ABOUT THIS TASK:
Apart from the pictures, every entry should be reproduced exactly.

--------------------

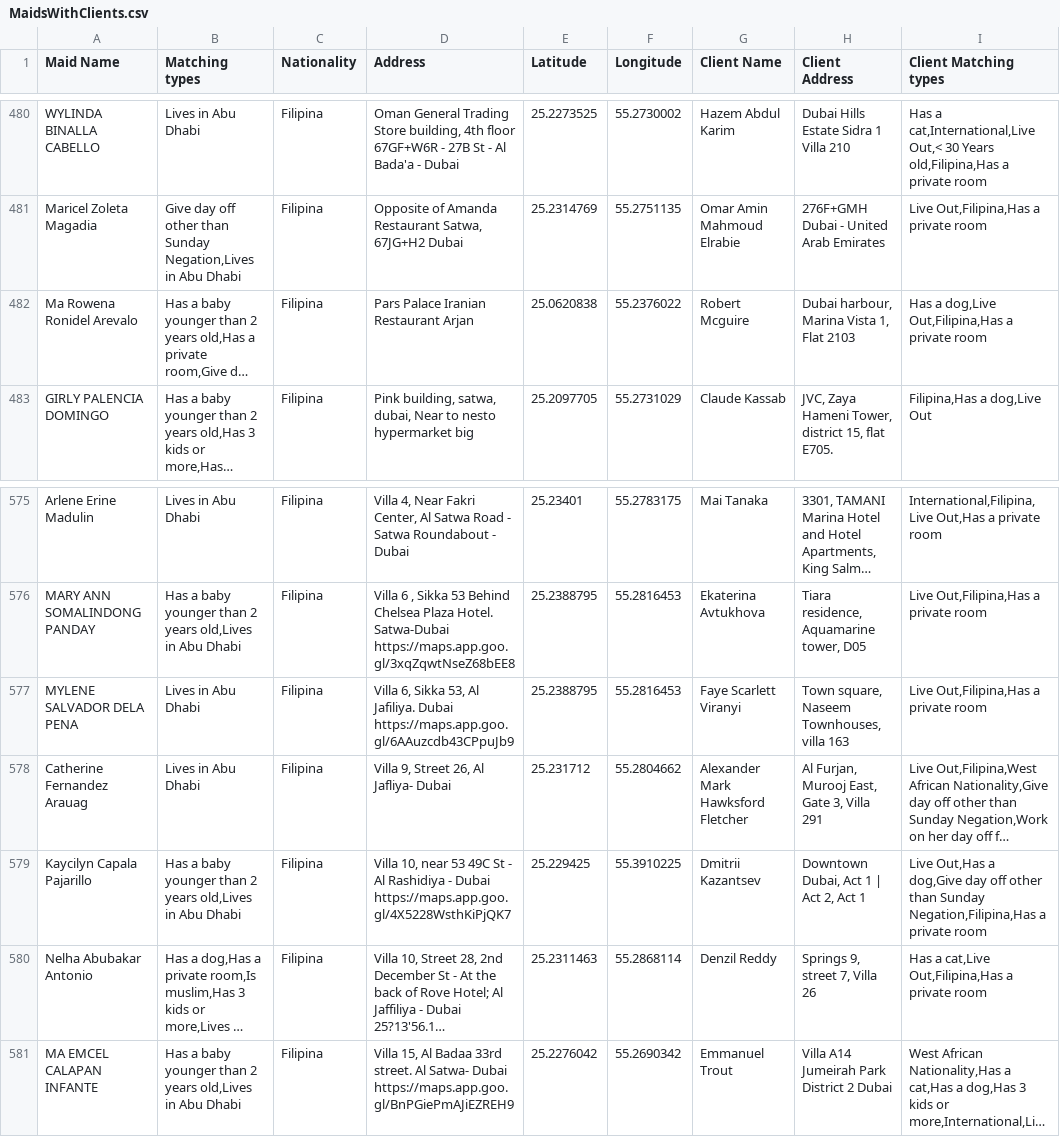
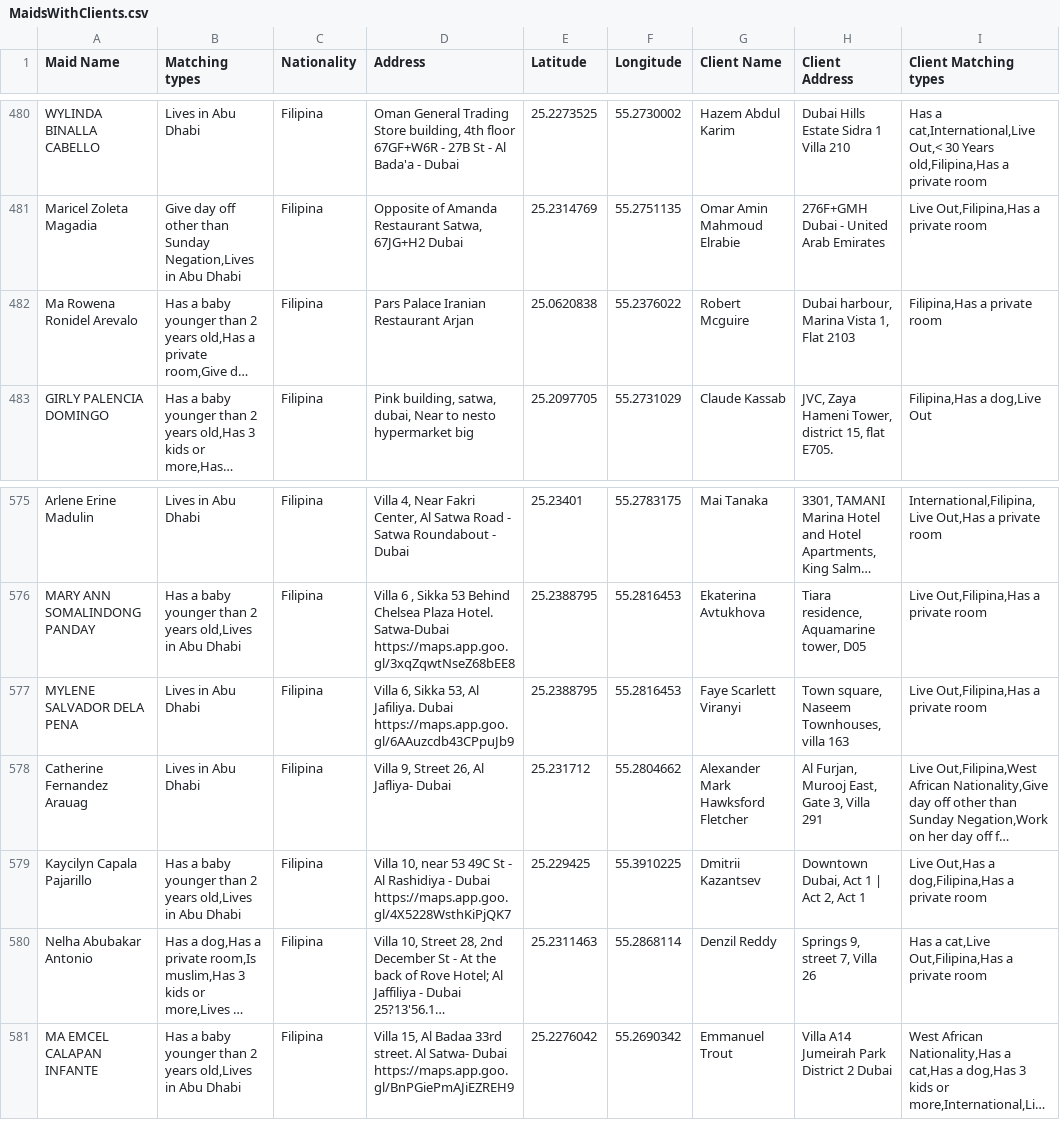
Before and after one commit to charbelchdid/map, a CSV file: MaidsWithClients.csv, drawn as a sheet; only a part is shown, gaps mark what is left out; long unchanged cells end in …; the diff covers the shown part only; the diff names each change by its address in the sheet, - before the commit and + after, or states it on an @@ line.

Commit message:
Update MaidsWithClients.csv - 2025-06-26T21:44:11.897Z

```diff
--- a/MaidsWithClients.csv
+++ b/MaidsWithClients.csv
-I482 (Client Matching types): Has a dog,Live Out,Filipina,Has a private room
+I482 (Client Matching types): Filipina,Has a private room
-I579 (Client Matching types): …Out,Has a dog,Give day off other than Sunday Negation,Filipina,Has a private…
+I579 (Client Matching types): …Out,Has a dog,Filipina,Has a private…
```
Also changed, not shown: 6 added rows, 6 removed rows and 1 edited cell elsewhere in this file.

--------------------

REPLY TO THE EXERCISE:
Before and after one commit to charbelchdid/map, a CSV file: MaidsWithClients.csv, drawn as a sheet; only a part is shown, gaps mark what is left out; long unchanged cells end in …; the diff covers the shown part only; the diff names each change by its address in the sheet, - before the commit and + after, or states it on an @@ line.

Commit message:
Update MaidsWithClients.csv - 2025-06-26T21:44:11.897Z

```diff
--- a/MaidsWithClients.csv
+++ b/MaidsWithClients.csv
-I482 (Client Matching types): Has a dog,Live Out,Filipina,Has a private room
+I482 (Client Matching types): Filipina,Has a private room
-I579 (Client Matching types): …Out,Has a dog,Give day off other than Sunday Negation,Filipina,Has a private…
+I579 (Client Matching types): …Out,Has a dog,Filipina,Has a private…
```
Also changed, not shown: 6 added rows, 6 removed rows and 1 edited cell elsewhere in this file.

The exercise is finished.